We suspected that at some point after 1983 -- some point in time after May 26, 1983 when the chart was initially signed out to Mr. Haskell and subsequent to his physical move from one office building to another office building, the medical record may have been misplaced or that he may have given it to someone, whereabouts currently unknown.
We had a reorganization. Truman Haskell was reassigned and I'm hoping this is accurate, to the corporate office. A Risk Management Department was established with Marilyn Owens assuming some of the responsibilities that Truman Haskell had. Subsequently, Linda Jones. Therefore, I am surmising that they would have shared information in those files.
I think when Truman Haskell moved to the corporate office, which is on campus, a separate building, the subsequent reassignment of responsibilities, the fact that legal also moved about the same time, there was some involvement on their part, I'm sure. The fact that Marilyn Owens' files were subsequently moved even though this was after the fact, much after the fact, it probably was misfiled or has yet to be located somewhere between the move and where they currently are.

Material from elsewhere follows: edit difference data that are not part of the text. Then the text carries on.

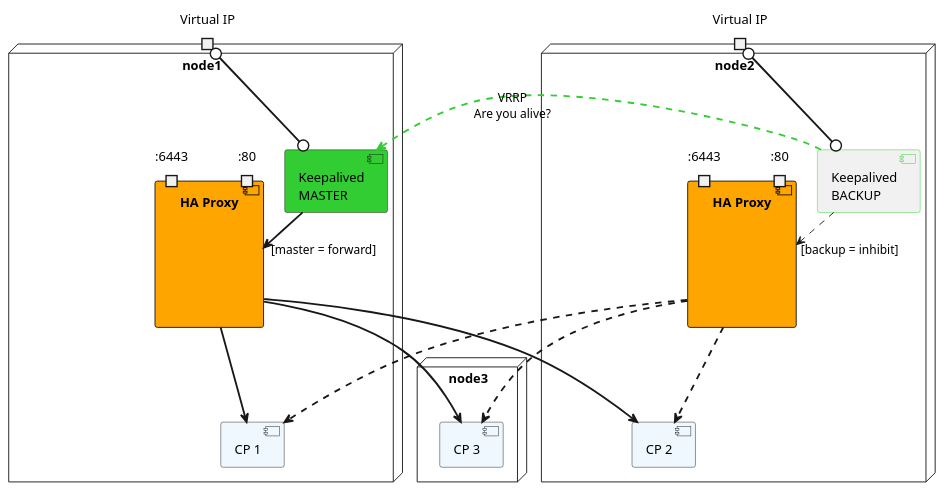
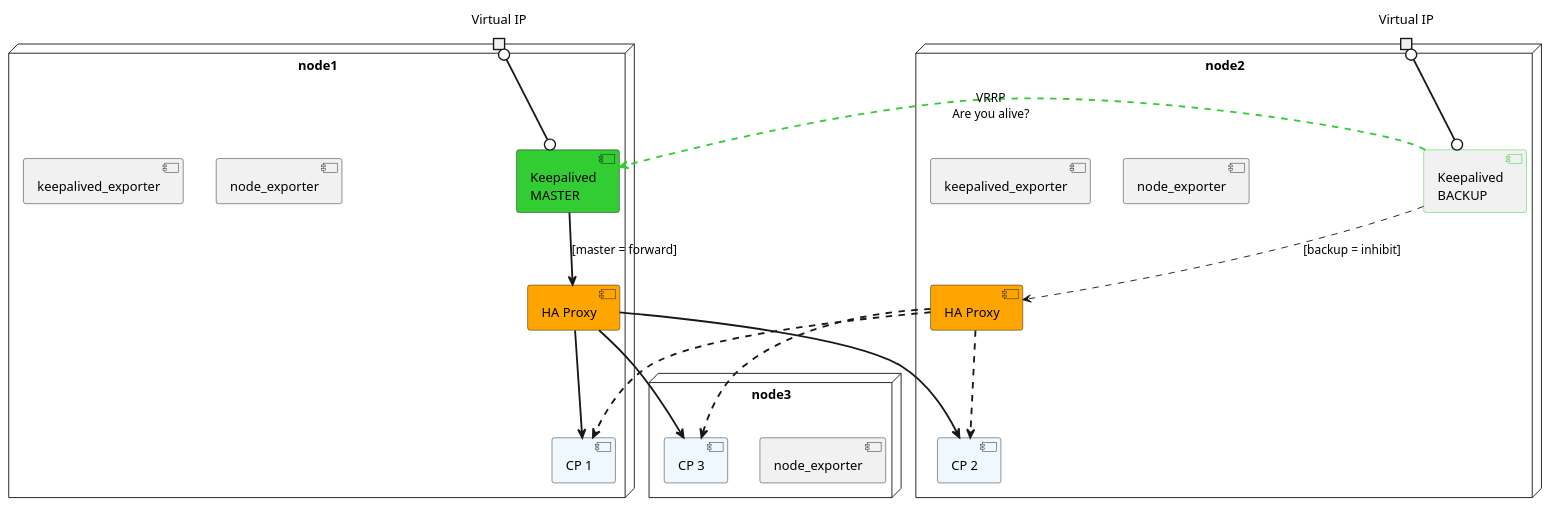
One commit to zar3bski/k3prox changed the diagram in docs/diagrams/tp-ha-components.puml. Above: the diagram before and after it, drawn with PlantUML. The commit also changed 32 other files, not shown here.

```diff
--- a/docs/diagrams/tp-ha-components.puml
+++ b/docs/diagrams/tp-ha-components.puml
@@ -1,45 +1,53 @@
 @startuml
 
 node node1 {
   port vip_1 as "Virtual IP" 
   
   component keepalived_master as "Keepalived\nMASTER" #limegreen
   component ha_proxy_1 as "HA Proxy" #orange{
-      port ha_6443_1 as ":6443"
-      port ha_80_1 as ":80"
       }
-  component cp_1 as "CP 1" #aliceblue
+  component cp_1 as "CP 1" #aliceblue{
+      }
+  component node_exporter_11 as "node_exporter"{
+      }
+  component keepalived_exporter_11 as "keepalived_exporter"{
+      }
 }
 
 node node2 {
   port vip_2 as "Virtual IP"
 
   component keepalived_backup as "Keepalived\nBACKUP" #line:limegreen
   component ha_proxy_2 as "HA Proxy" #orange{
-      port ha_6443_2 as ":6443"
-      port ha_80_2 as ":80"
       }
-  component cp_2 as "CP 2" #aliceblue
+  component cp_2 as "CP 2" #aliceblue{
+      }
+  component node_exporter_12 as "node_exporter"{
+      }
+  component keepalived_exporter_12 as "keepalived_exporter"{
+      }
 }
 
 node node3 {
-  component cp_3 as "CP 3" #aliceblue
+  component cp_3 as "CP 3" #aliceblue{
+      }
+  component node_exporter_13 as "node_exporter"
 }
 
 vip_1 0-[thickness=2]-0 keepalived_master
 vip_2 0-[thickness=2]-0 keepalived_backup
 
 keepalived_backup -[#limegreen,dashed,thickness=2]-> keepalived_master : VRRP\nAre you alive?
 
 keepalived_master -[thickness=2]-> ha_proxy_1  : [master = forward]
 keepalived_backup .[thickness=1].> ha_proxy_2  : [backup = inhibit]
 
 ha_proxy_1 -[thickness=2]-> cp_1
 ha_proxy_1 -[thickness=2]-> cp_2
 ha_proxy_1 -[thickness=2]-> cp_3
 
 ha_proxy_2 .[thickness=2].> cp_1
 ha_proxy_2 .[thickness=2].> cp_2
 ha_proxy_2 .[thickness=2].> cp_3
 
 @enduml
```
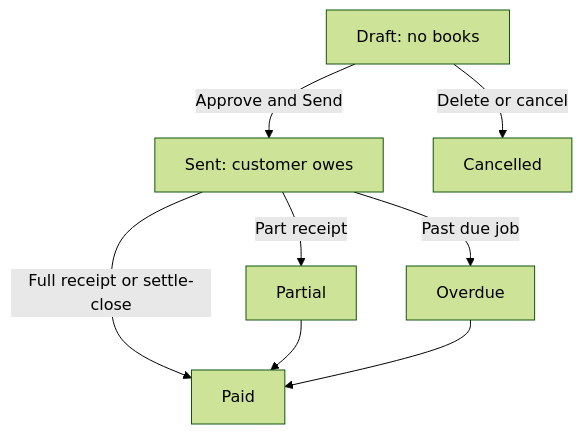
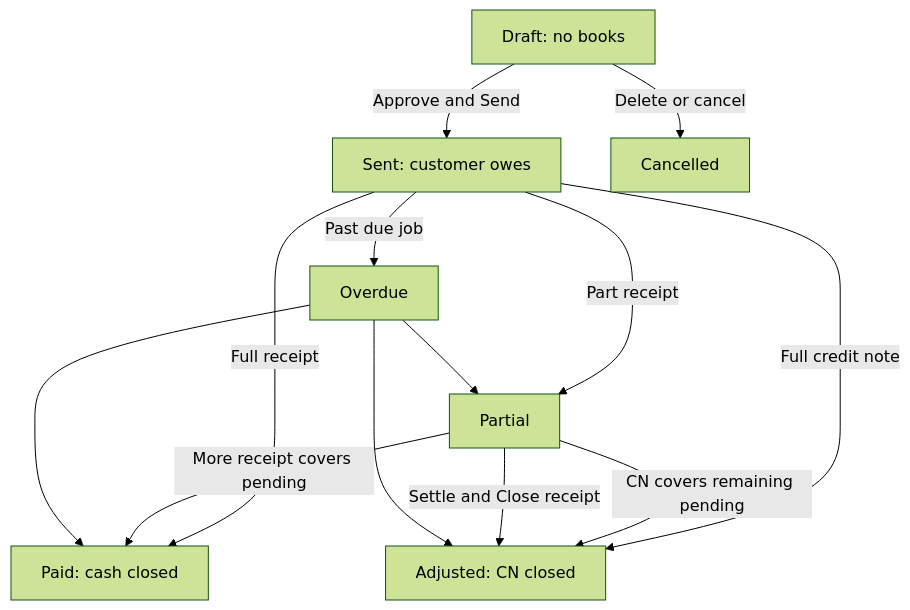
The fifth of 16 diagrams in v0_final_docs/Accounts/invoicing.md (Aurifex-Innovations/ERP_docs), drawn with Mermaid (forest theme) before and after one commit. The commit also changed other lines of this file, not shown here.

````diff
--- a/v0_final_docs/Accounts/invoicing.md
+++ b/v0_final_docs/Accounts/invoicing.md
@@ -94,10 +94,15 @@
 ```mermaid
 flowchart TD
   draftInv["Draft: no books"] -->|"Approve and Send"| sentInv["Sent: customer owes"]
   sentInv -->|"Part receipt"| partialInv["Partial"]
-  sentInv -->|"Full receipt or settle-close"| paidInv["Paid"]
+  sentInv -->|"Full receipt"| paidInv["Paid: cash closed"]
+  sentInv -->|"Full credit note"| adjustedInv["Adjusted: CN closed"]
   sentInv -->|"Past due job"| overdueInv["Overdue"]
-  partialInv --> paidInv
+  partialInv -->|"More receipt covers pending"| paidInv
+  partialInv -->|"CN covers remaining pending"| adjustedInv
+  partialInv -->|"Settle and Close receipt"| adjustedInv
+  overdueInv --> partialInv
   overdueInv --> paidInv
+  overdueInv --> adjustedInv
   draftInv -->|"Delete or cancel"| cancelInv["Cancelled"]
 ```
````
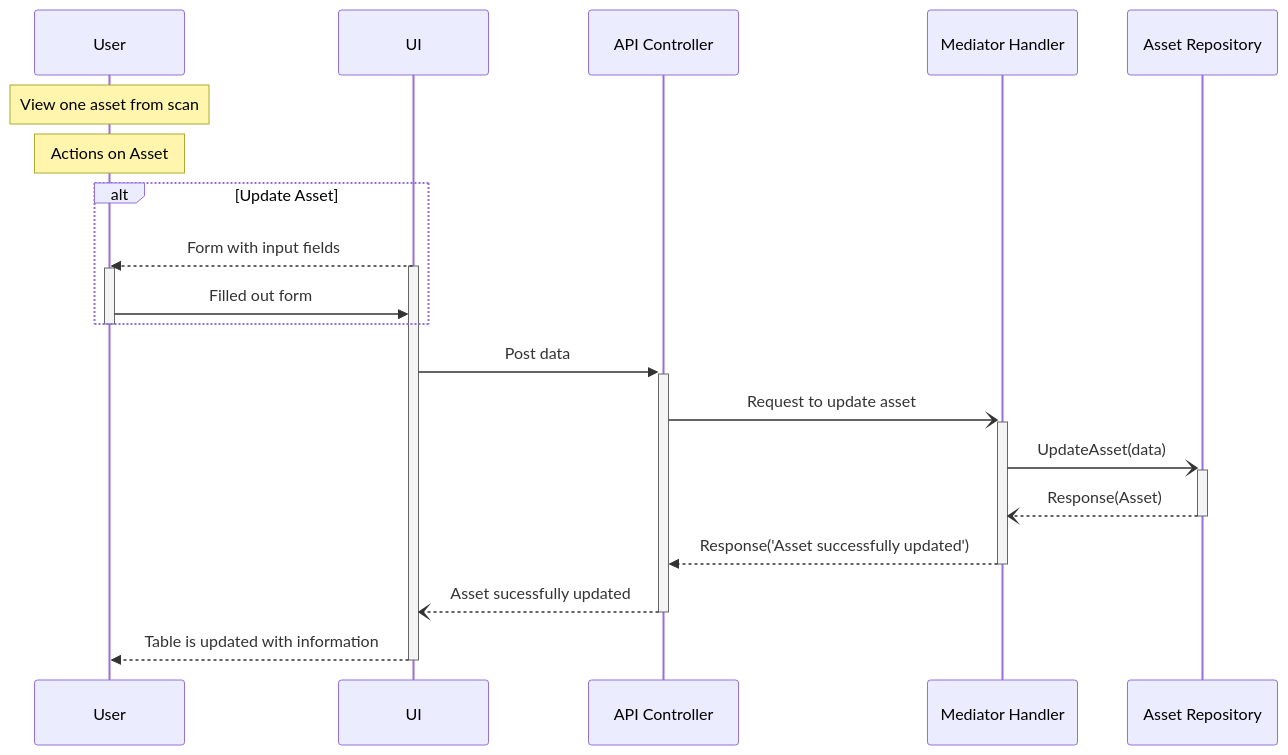
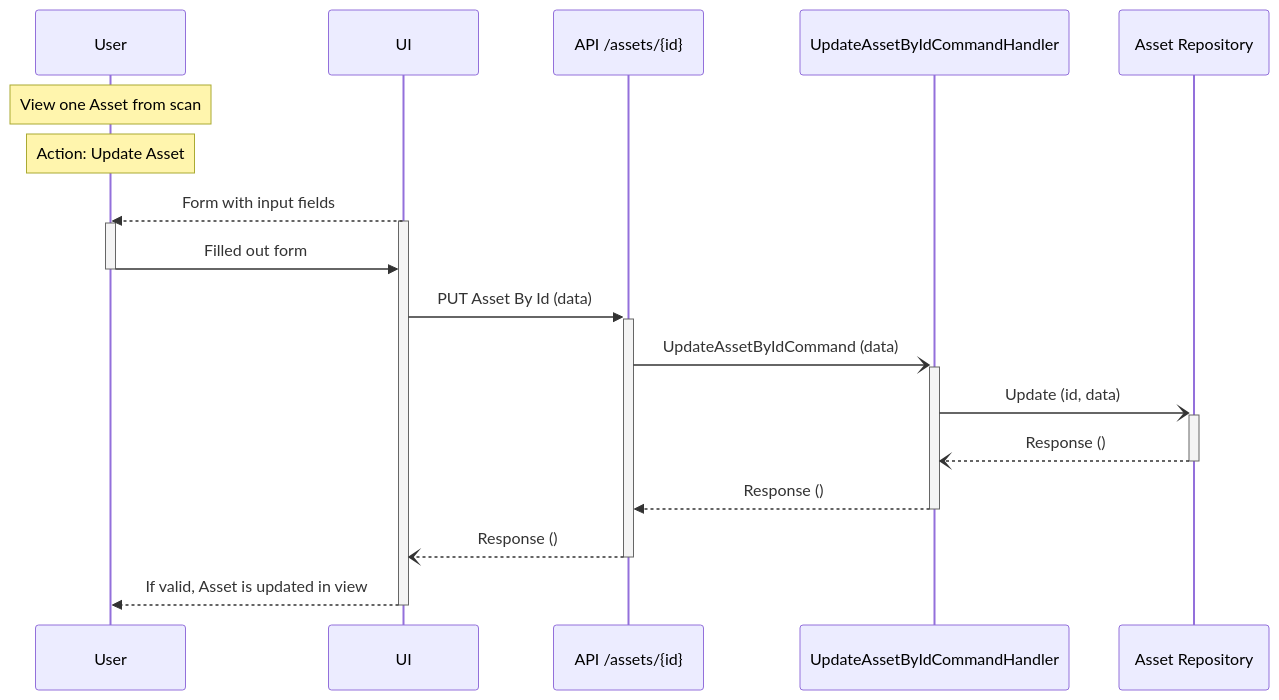
One commit to livun/bouvet-asset-hub changed the third of 3 diagrams in docs/sequence-diagrams/update-asset.md. Above: the diagram before and after it, drawn with Mermaid. The commit also changed other lines of this file and 7 other files, not shown here.

Commit message:
new sequence diagrams

````diff
--- a/docs/sequence-diagrams/update-asset.md
+++ b/docs/sequence-diagrams/update-asset.md
@@ -62,32 +50,18 @@
 ```mermaid
-    sequenceDiagram
-        Note over User : View one asset from scan
-        Note over User: Actions on Asset
-            
-            Alt Update Asset
-            
-                UI -->> User : Form with input fields
-                Activate UI
-                Activate User
-                User ->> UI : Filled out form 
-
-            End
-        Deactivate User
-        
-        UI ->>+ API Controller: Post data
-        
-        API Controller -)+ Mediator Handler : Request to update asset
-            
-        Mediator Handler -)+ Asset Repository : UpdateAsset(data)
-                
-        Asset Repository  --)- Mediator Handler : Response(Asset)
-                        
-        Mediator Handler -->>- API Controller : Response('Asset successfully updated')
-        
-        API Controller --)- UI  : Asset sucessfully updated
-        
-        UI -->> User : Table is updated with information
-        Deactivate UI
-
-     
+sequenceDiagram
+    Note over User : View one Asset from scan
+    Note over User: Action: Update Asset
+    UI -->> User : Form with input fields
+    Activate UI
+    Activate User
+        User ->> UI : Filled out form 
+    Deactivate User
+            UI ->>+ API /assets/{id}: PUT Asset By Id (data)
+                API /assets/{id} -)+ UpdateAssetByIdCommandHandler : UpdateAssetByIdCommand (data)
+                    UpdateAssetByIdCommandHandler -)+ Asset Repository : Update (id, data)
+                    Asset Repository  --)- UpdateAssetByIdCommandHandler : Response ()
+                UpdateAssetByIdCommandHandler -->>- API /assets/{id} : Response ()
+            API /assets/{id} --)- UI  : Response ()
+        UI -->> User : If valid, Asset is updated in view
+    Deactivate UI     
 ```
````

Forte acknowledged that Haskell's job included reviewing charts in anticipation of litigation. At trial, as part of plaintiffs' proffer on the "missing evidence" issue, the court permitted a neonatologist, Dr. Cherian, to testify out of the jury's presence that the current practice was for Risk Management to be informed whenever an infant was born with birth trauma. It was his understanding that the same rule obtained in 1982 when Adam was born, but he did not know personally whether Risk Management had been informed in this case. He noted that the standard procedure was for the attending neonatologist or nurse to note on the chart that Risk Management had been contacted, but that there was no such notation on the charts in this case.
At trial, plaintiffs sought to have the Judge instruct the jury that it could infer from the defendants' failure to preserve and produce Nurse Aretino's note that it would have harmed their case. The court, analogizing to "missing witness" cases, observed that those decisions:
support my inclination that the Court of Appeals looks with disfavor on creating evidence out of no evidence, which, of course, is what the missing evidence inference does.
The court noted that, "unlike the missing witness inference where a witness is floating around somewhere who is peculiarly available to a party, and the party fails to call the witness," the missing evidence situation is "a little different because its more like a failure to preserve than a failure to produce. . . . The [missing evidence] inference really is an illogical inference because . . . the failure to preserve really doesn't in any logical way give rise to an inference that what was not preserved would have been unfavorable to the party who failed to preserve it." *fn2 Plaintiffs' counsel responded that the inference might indeed not be logical in circumstances where, at the time the records were lost, the party failing to preserve them had no knowledge of a reason (such as of the possibility of a lawsuit) to ...